*** Task material Section Begins ***

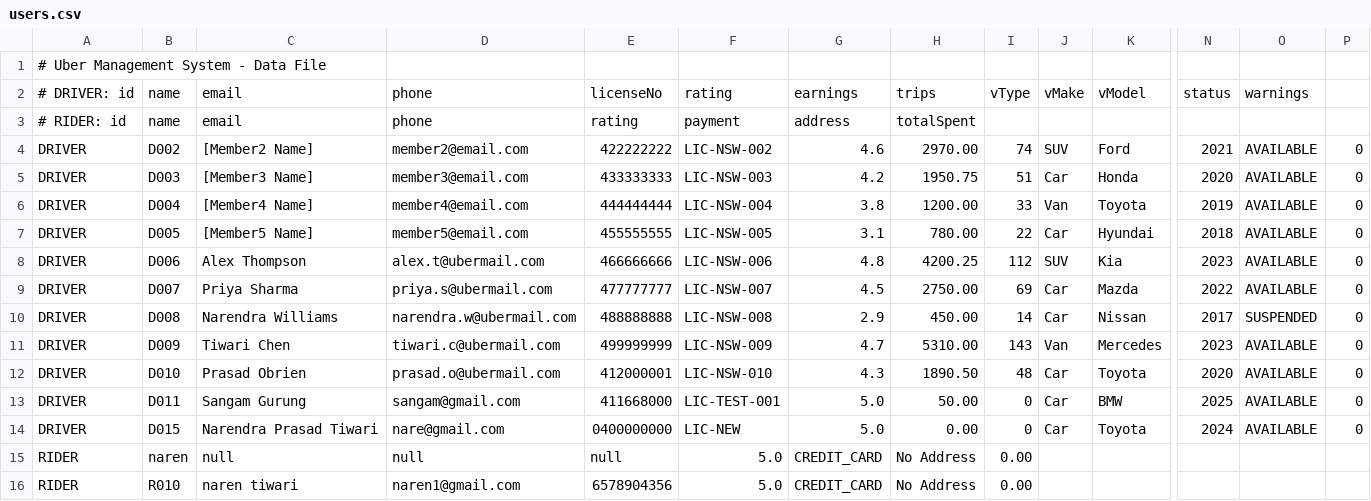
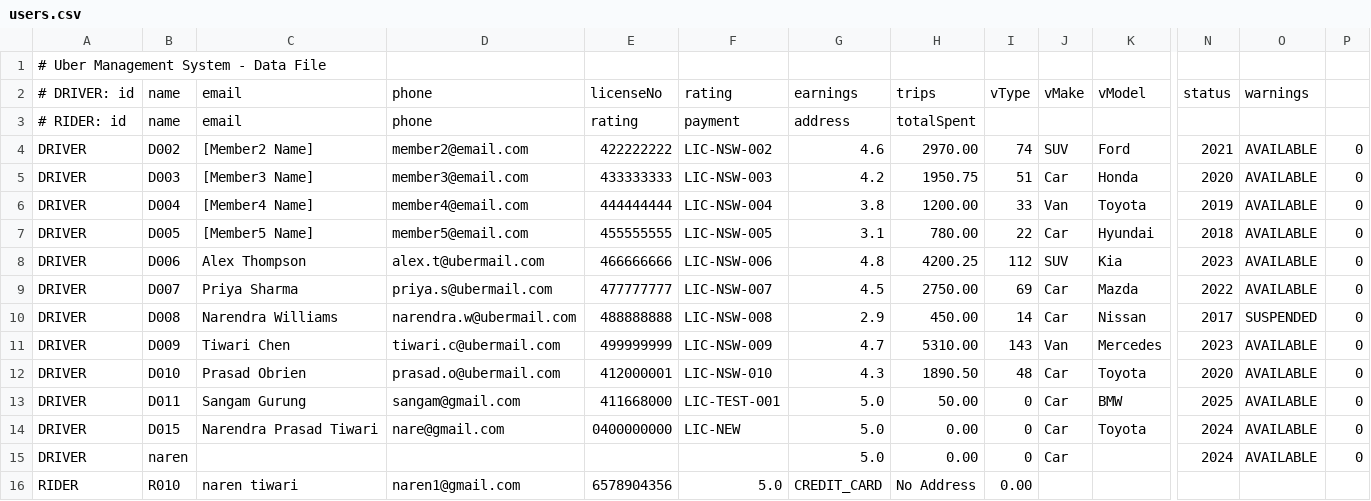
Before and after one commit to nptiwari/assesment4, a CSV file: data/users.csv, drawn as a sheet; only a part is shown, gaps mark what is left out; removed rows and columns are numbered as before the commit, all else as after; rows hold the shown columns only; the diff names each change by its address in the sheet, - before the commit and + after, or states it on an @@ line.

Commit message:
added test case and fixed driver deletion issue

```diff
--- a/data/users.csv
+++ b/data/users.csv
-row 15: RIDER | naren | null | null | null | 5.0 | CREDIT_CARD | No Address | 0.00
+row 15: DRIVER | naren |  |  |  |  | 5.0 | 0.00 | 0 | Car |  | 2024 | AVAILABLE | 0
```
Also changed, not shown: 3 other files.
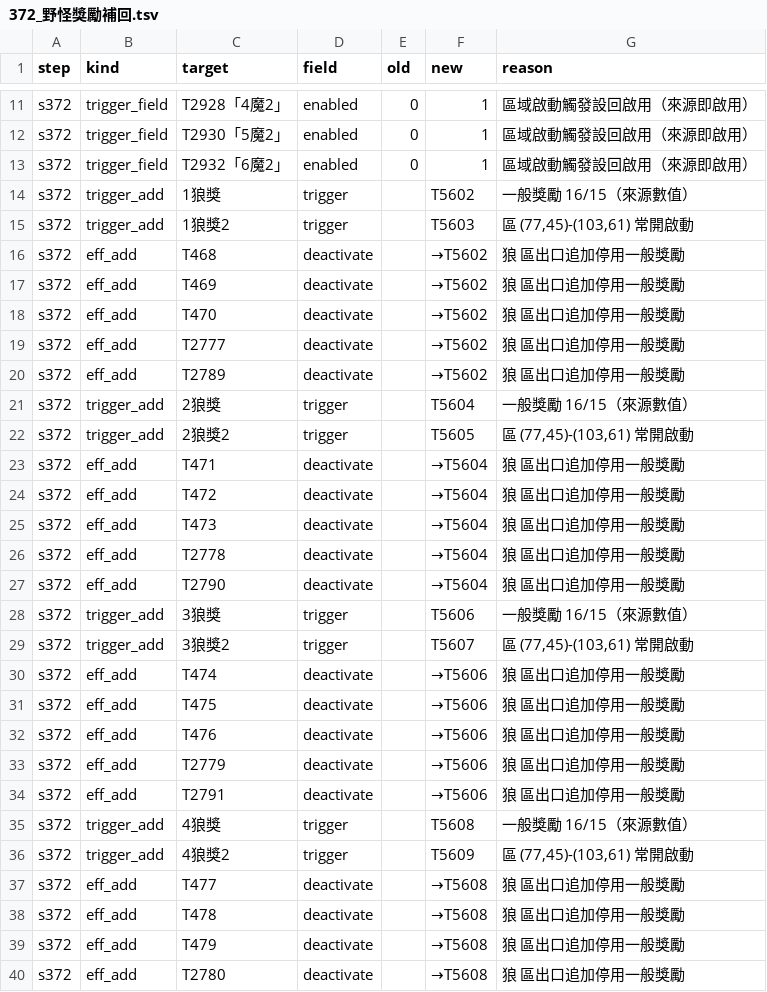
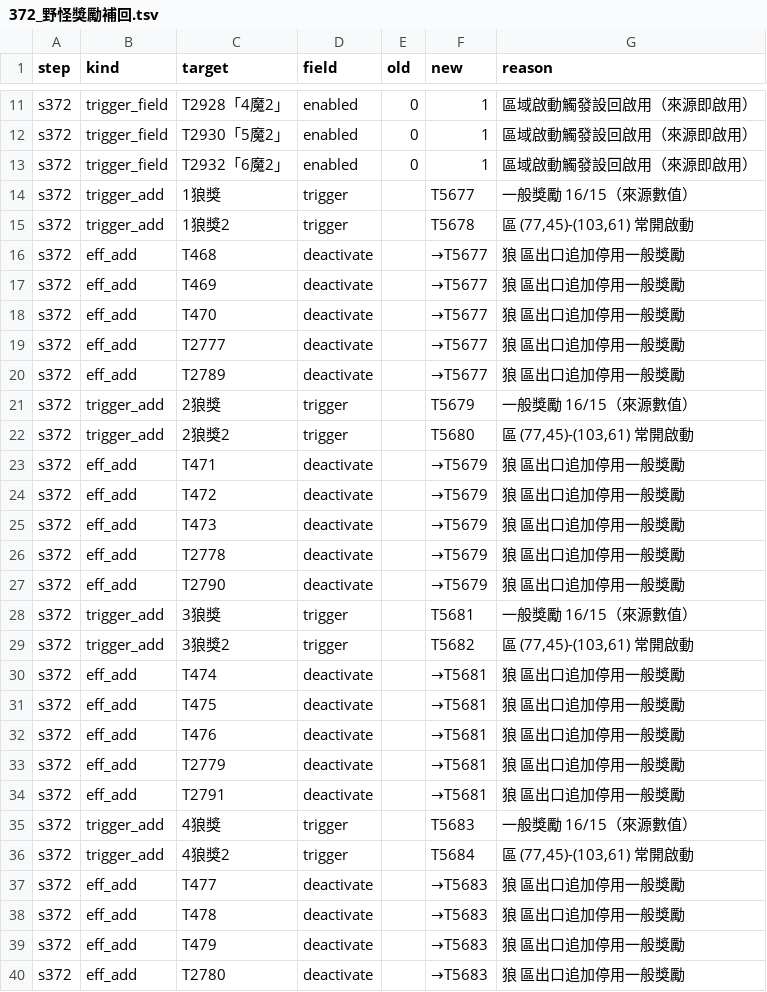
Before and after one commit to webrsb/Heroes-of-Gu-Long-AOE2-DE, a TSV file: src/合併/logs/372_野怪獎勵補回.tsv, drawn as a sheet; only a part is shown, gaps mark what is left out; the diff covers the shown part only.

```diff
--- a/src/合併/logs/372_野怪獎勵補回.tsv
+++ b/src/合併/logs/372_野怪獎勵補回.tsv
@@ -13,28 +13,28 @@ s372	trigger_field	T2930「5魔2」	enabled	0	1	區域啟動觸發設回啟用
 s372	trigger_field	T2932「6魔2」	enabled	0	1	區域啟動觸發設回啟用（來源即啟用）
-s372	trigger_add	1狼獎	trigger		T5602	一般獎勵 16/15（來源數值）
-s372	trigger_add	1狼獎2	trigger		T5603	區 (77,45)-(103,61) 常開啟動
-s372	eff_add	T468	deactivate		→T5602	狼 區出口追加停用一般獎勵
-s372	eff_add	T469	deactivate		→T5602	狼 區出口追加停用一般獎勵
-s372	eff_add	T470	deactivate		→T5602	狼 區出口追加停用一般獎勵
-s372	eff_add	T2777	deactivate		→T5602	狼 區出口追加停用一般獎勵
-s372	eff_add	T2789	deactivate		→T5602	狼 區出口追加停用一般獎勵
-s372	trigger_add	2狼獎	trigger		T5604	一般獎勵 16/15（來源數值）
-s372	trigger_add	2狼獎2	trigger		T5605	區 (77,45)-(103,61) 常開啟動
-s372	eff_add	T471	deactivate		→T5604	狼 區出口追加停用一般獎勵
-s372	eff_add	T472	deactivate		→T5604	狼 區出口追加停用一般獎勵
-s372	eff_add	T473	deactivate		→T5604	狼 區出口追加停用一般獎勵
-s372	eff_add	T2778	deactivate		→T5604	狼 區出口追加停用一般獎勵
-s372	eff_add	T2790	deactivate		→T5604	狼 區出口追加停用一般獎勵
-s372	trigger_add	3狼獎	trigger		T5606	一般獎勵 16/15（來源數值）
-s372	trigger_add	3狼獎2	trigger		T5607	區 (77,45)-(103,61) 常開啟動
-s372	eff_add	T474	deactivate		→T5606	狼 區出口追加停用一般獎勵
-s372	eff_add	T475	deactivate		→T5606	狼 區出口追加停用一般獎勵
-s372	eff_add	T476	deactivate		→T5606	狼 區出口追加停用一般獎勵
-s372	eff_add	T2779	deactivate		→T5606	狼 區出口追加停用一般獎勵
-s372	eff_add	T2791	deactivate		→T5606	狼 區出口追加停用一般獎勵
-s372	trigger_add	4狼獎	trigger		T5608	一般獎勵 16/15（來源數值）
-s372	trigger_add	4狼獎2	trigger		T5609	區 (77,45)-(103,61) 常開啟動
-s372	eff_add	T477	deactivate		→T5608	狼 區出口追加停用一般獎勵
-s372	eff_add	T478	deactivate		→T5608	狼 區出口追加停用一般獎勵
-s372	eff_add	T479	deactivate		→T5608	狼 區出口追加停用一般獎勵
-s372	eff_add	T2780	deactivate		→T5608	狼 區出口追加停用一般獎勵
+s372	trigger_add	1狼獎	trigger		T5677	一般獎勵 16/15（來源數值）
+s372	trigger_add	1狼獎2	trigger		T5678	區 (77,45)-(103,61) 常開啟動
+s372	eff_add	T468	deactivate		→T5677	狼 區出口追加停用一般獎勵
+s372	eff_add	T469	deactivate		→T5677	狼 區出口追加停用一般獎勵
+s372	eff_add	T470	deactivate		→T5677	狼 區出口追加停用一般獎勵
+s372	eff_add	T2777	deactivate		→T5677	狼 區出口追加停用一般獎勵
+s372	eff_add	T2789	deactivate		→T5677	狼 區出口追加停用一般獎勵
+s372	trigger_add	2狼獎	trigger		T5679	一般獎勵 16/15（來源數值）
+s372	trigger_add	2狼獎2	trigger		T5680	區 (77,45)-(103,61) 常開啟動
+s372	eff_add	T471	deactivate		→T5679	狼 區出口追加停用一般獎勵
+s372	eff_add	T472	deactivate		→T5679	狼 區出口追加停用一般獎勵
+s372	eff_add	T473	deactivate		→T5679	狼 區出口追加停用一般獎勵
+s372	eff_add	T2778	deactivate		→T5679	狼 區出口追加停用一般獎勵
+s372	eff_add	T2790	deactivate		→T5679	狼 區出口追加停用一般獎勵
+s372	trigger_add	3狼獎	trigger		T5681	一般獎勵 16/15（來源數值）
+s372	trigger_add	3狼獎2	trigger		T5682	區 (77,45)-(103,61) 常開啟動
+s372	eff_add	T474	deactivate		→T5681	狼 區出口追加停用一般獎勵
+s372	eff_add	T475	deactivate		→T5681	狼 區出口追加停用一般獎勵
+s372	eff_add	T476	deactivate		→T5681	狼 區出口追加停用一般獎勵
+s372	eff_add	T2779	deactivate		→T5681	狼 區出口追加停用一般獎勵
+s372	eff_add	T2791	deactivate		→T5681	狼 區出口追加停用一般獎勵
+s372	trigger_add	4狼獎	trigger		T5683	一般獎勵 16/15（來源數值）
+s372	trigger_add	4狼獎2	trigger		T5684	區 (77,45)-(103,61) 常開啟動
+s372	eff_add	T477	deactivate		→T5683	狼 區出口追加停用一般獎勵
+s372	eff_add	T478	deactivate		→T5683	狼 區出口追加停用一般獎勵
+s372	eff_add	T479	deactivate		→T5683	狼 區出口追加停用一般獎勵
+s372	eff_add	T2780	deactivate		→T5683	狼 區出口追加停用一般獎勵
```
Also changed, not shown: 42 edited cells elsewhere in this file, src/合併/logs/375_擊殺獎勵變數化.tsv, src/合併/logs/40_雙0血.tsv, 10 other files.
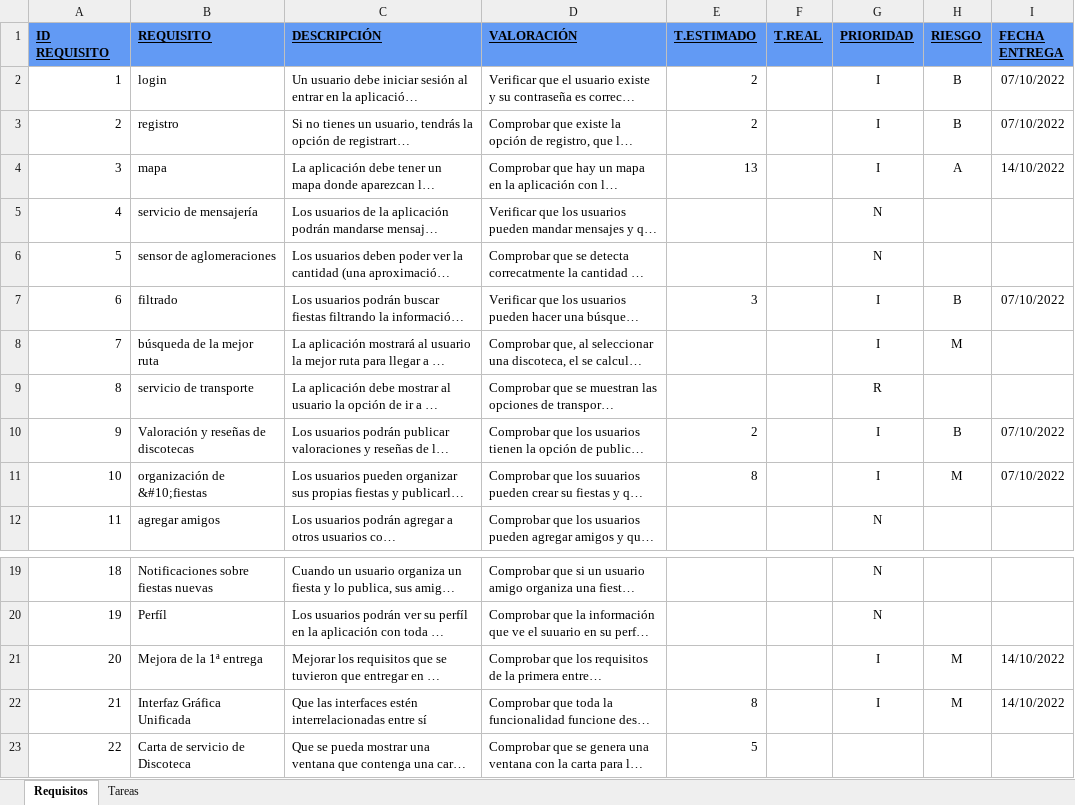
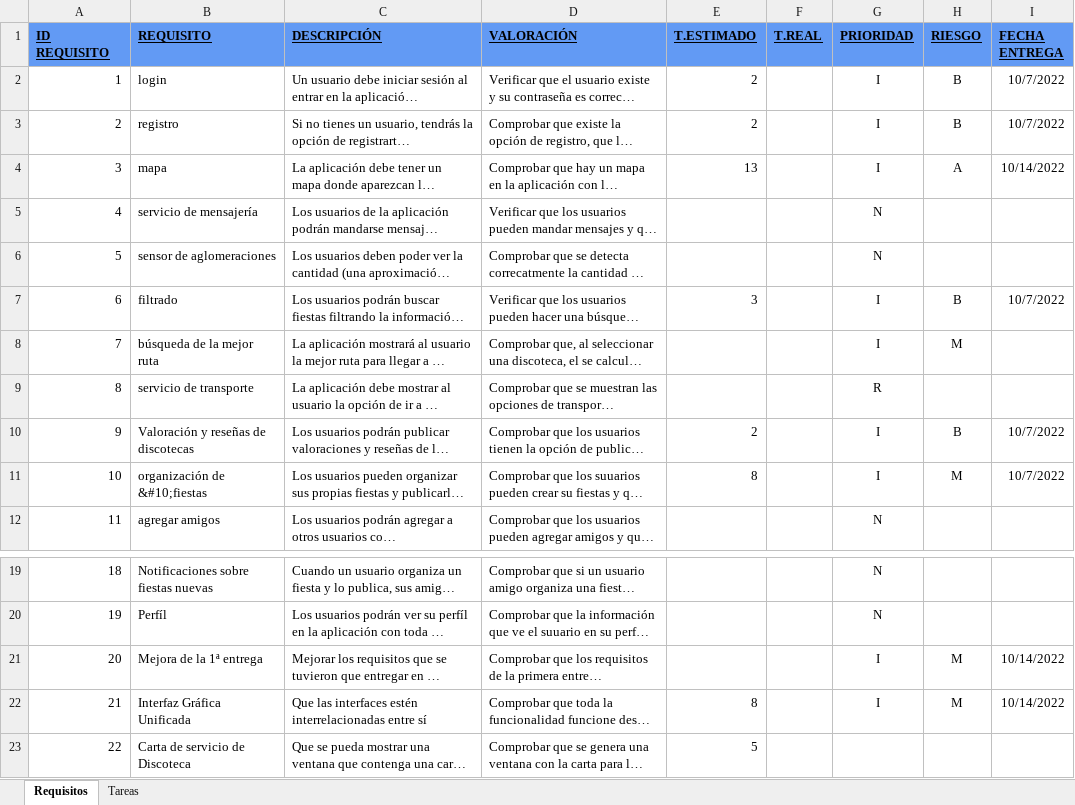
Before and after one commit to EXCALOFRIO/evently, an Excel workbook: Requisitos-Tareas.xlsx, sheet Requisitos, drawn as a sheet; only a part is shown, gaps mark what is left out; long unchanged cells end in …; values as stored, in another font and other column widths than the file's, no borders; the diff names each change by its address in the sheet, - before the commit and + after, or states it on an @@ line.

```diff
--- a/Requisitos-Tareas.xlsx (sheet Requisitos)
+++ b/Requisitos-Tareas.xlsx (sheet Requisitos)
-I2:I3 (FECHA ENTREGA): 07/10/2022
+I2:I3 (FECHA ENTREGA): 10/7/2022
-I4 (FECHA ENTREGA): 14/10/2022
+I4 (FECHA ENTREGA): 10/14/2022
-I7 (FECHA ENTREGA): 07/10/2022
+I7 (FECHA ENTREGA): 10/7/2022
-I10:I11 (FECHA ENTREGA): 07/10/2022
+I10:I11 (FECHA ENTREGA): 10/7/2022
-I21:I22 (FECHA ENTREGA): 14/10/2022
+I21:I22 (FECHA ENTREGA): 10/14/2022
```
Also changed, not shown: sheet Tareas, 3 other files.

*** Task material Section Ends ***

— What you are asked to do —
Drop the pictures and reproduce the rest of the data exactly.

— Exercise result —
Before and after one commit to nptiwari/assesment4, a CSV file: data/users.csv, drawn as a sheet; only a part is shown, gaps mark what is left out; removed rows and columns are numbered as before the commit, all else as after; rows hold the shown columns only; the diff names each change by its address in the sheet, - before the commit and + after, or states it on an @@ line.

Commit message:
added test case and fixed driver deletion issue

```diff
--- a/data/users.csv
+++ b/data/users.csv
-row 15: RIDER | naren | null | null | null | 5.0 | CREDIT_CARD | No Address | 0.00
+row 15: DRIVER | naren |  |  |  |  | 5.0 | 0.00 | 0 | Car |  | 2024 | AVAILABLE | 0
```
Also changed, not shown: 3 other files.
Before and after one commit to webrsb/Heroes-of-Gu-Long-AOE2-DE, a TSV file: src/合併/logs/372_野怪獎勵補回.tsv, drawn as a sheet; only a part is shown, gaps mark what is left out; the diff covers the shown part only.

```diff
--- a/src/合併/logs/372_野怪獎勵補回.tsv
+++ b/src/合併/logs/372_野怪獎勵補回.tsv
@@ -13,28 +13,28 @@ s372	trigger_field	T2930「5魔2」	enabled	0	1	區域啟動觸發設回啟用
 s372	trigger_field	T2932「6魔2」	enabled	0	1	區域啟動觸發設回啟用（來源即啟用）
-s372	trigger_add	1狼獎	trigger		T5602	一般獎勵 16/15（來源數值）
-s372	trigger_add	1狼獎2	trigger		T5603	區 (77,45)-(103,61) 常開啟動
-s372	eff_add	T468	deactivate		→T5602	狼 區出口追加停用一般獎勵
-s372	eff_add	T469	deactivate		→T5602	狼 區出口追加停用一般獎勵
-s372	eff_add	T470	deactivate		→T5602	狼 區出口追加停用一般獎勵
-s372	eff_add	T2777	deactivate		→T5602	狼 區出口追加停用一般獎勵
-s372	eff_add	T2789	deactivate		→T5602	狼 區出口追加停用一般獎勵
-s372	trigger_add	2狼獎	trigger		T5604	一般獎勵 16/15（來源數值）
-s372	trigger_add	2狼獎2	trigger		T5605	區 (77,45)-(103,61) 常開啟動
-s372	eff_add	T471	deactivate		→T5604	狼 區出口追加停用一般獎勵
-s372	eff_add	T472	deactivate		→T5604	狼 區出口追加停用一般獎勵
-s372	eff_add	T473	deactivate		→T5604	狼 區出口追加停用一般獎勵
-s372	eff_add	T2778	deactivate		→T5604	狼 區出口追加停用一般獎勵
-s372	eff_add	T2790	deactivate		→T5604	狼 區出口追加停用一般獎勵
-s372	trigger_add	3狼獎	trigger		T5606	一般獎勵 16/15（來源數值）
-s372	trigger_add	3狼獎2	trigger		T5607	區 (77,45)-(103,61) 常開啟動
-s372	eff_add	T474	deactivate		→T5606	狼 區出口追加停用一般獎勵
-s372	eff_add	T475	deactivate		→T5606	狼 區出口追加停用一般獎勵
-s372	eff_add	T476	deactivate		→T5606	狼 區出口追加停用一般獎勵
-s372	eff_add	T2779	deactivate		→T5606	狼 區出口追加停用一般獎勵
-s372	eff_add	T2791	deactivate		→T5606	狼 區出口追加停用一般獎勵
-s372	trigger_add	4狼獎	trigger		T5608	一般獎勵 16/15（來源數值）
-s372	trigger_add	4狼獎2	trigger		T5609	區 (77,45)-(103,61) 常開啟動
-s372	eff_add	T477	deactivate		→T5608	狼 區出口追加停用一般獎勵
-s372	eff_add	T478	deactivate		→T5608	狼 區出口追加停用一般獎勵
-s372	eff_add	T479	deactivate		→T5608	狼 區出口追加停用一般獎勵
-s372	eff_add	T2780	deactivate		→T5608	狼 區出口追加停用一般獎勵
+s372	trigger_add	1狼獎	trigger		T5677	一般獎勵 16/15（來源數值）
+s372	trigger_add	1狼獎2	trigger		T5678	區 (77,45)-(103,61) 常開啟動
+s372	eff_add	T468	deactivate		→T5677	狼 區出口追加停用一般獎勵
+s372	eff_add	T469	deactivate		→T5677	狼 區出口追加停用一般獎勵
+s372	eff_add	T470	deactivate		→T5677	狼 區出口追加停用一般獎勵
+s372	eff_add	T2777	deactivate		→T5677	狼 區出口追加停用一般獎勵
+s372	eff_add	T2789	deactivate		→T5677	狼 區出口追加停用一般獎勵
+s372	trigger_add	2狼獎	trigger		T5679	一般獎勵 16/15（來源數值）
+s372	trigger_add	2狼獎2	trigger		T5680	區 (77,45)-(103,61) 常開啟動
+s372	eff_add	T471	deactivate		→T5679	狼 區出口追加停用一般獎勵
+s372	eff_add	T472	deactivate		→T5679	狼 區出口追加停用一般獎勵
+s372	eff_add	T473	deactivate		→T5679	狼 區出口追加停用一般獎勵
+s372	eff_add	T2778	deactivate		→T5679	狼 區出口追加停用一般獎勵
+s372	eff_add	T2790	deactivate		→T5679	狼 區出口追加停用一般獎勵
+s372	trigger_add	3狼獎	trigger		T5681	一般獎勵 16/15（來源數值）
+s372	trigger_add	3狼獎2	trigger		T5682	區 (77,45)-(103,61) 常開啟動
+s372	eff_add	T474	deactivate		→T5681	狼 區出口追加停用一般獎勵
+s372	eff_add	T475	deactivate		→T5681	狼 區出口追加停用一般獎勵
+s372	eff_add	T476	deactivate		→T5681	狼 區出口追加停用一般獎勵
+s372	eff_add	T2779	deactivate		→T5681	狼 區出口追加停用一般獎勵
+s372	eff_add	T2791	deactivate		→T5681	狼 區出口追加停用一般獎勵
+s372	trigger_add	4狼獎	trigger		T5683	一般獎勵 16/15（來源數值）
+s372	trigger_add	4狼獎2	trigger		T5684	區 (77,45)-(103,61) 常開啟動
+s372	eff_add	T477	deactivate		→T5683	狼 區出口追加停用一般獎勵
+s372	eff_add	T478	deactivate		→T5683	狼 區出口追加停用一般獎勵
+s372	eff_add	T479	deactivate		→T5683	狼 區出口追加停用一般獎勵
+s372	eff_add	T2780	deactivate		→T5683	狼 區出口追加停用一般獎勵
```
Also changed, not shown: 42 edited cells elsewhere in this file, src/合併/logs/375_擊殺獎勵變數化.tsv, src/合併/logs/40_雙0血.tsv, 10 other files.
Before and after one commit to EXCALOFRIO/evently, an Excel workbook: Requisitos-Tareas.xlsx, sheet Requisitos, drawn as a sheet; only a part is shown, gaps mark what is left out; long unchanged cells end in …; values as stored, in another font and other column widths than the file's, no borders; the diff names each change by its address in the sheet, - before the commit and + after, or states it on an @@ line.

```diff
--- a/Requisitos-Tareas.xlsx (sheet Requisitos)
+++ b/Requisitos-Tareas.xlsx (sheet Requisitos)
-I2:I3 (FECHA ENTREGA): 07/10/2022
+I2:I3 (FECHA ENTREGA): 10/7/2022
-I4 (FECHA ENTREGA): 14/10/2022
+I4 (FECHA ENTREGA): 10/14/2022
-I7 (FECHA ENTREGA): 07/10/2022
+I7 (FECHA ENTREGA): 10/7/2022
-I10:I11 (FECHA ENTREGA): 07/10/2022
+I10:I11 (FECHA ENTREGA): 10/7/2022
-I21:I22 (FECHA ENTREGA): 14/10/2022
+I21:I22 (FECHA ENTREGA): 10/14/2022
```
Also changed, not shown: sheet Tareas, 3 other files.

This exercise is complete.